**Data for the task:**
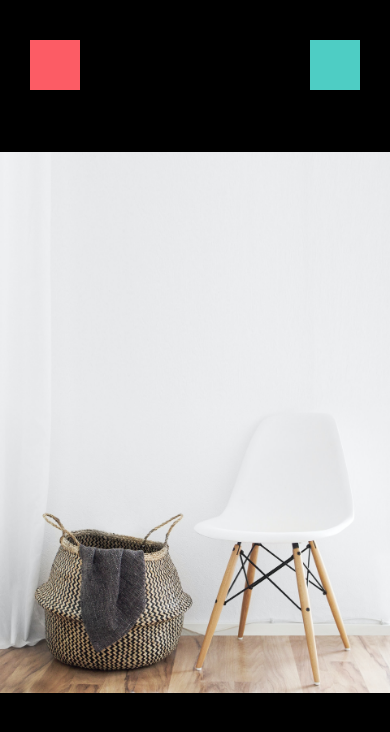
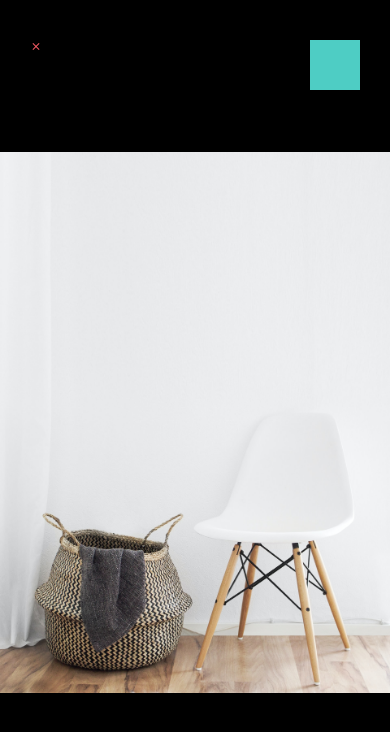
Before and after one commit to zahid2022skipq/ecommerceapp, a React Native app: screen / in a window 390 px wide. Shown: the top 732 px of the page. Built offline with nearby package versions, Linux system fonts and the light colour scheme.

Commit message:
Adding close Icon

```diff
--- a/app/screens/ViewImageScreen.js
+++ b/app/screens/ViewImageScreen.js
@@ -6,7 +6,11 @@ import { MaterialCommunityIcons } from "@expo/vector-icons";
 function ViewImageScreen(props) {
   return (
     <View style={styles.container}>
-      <View style={styles.closeIcon}></View>
+      <MaterialCommunityIcons
+        name="close"
+        color={colors.primary}
+        style={styles.closeIcon}
+      />
       <View style={styles.deleteIcon}></View>
       <Image
         resizeMode="contain"
@@ -19,9 +23,6 @@ function ViewImageScreen(props) {
 
 const styles = StyleSheet.create({
   closeIcon: {
-    backgroundColor: colors.primary,
-    height: 50,
-    width: 50,
     position: "absolute",
     top: 40,
     left: 30,
```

**Task statement:**
Copy the lines from the entries above in which the word "closeIcon" appears.

**Answer below:**
-      <View style={styles.closeIcon}></View>
+        style={styles.closeIcon}
   closeIcon: {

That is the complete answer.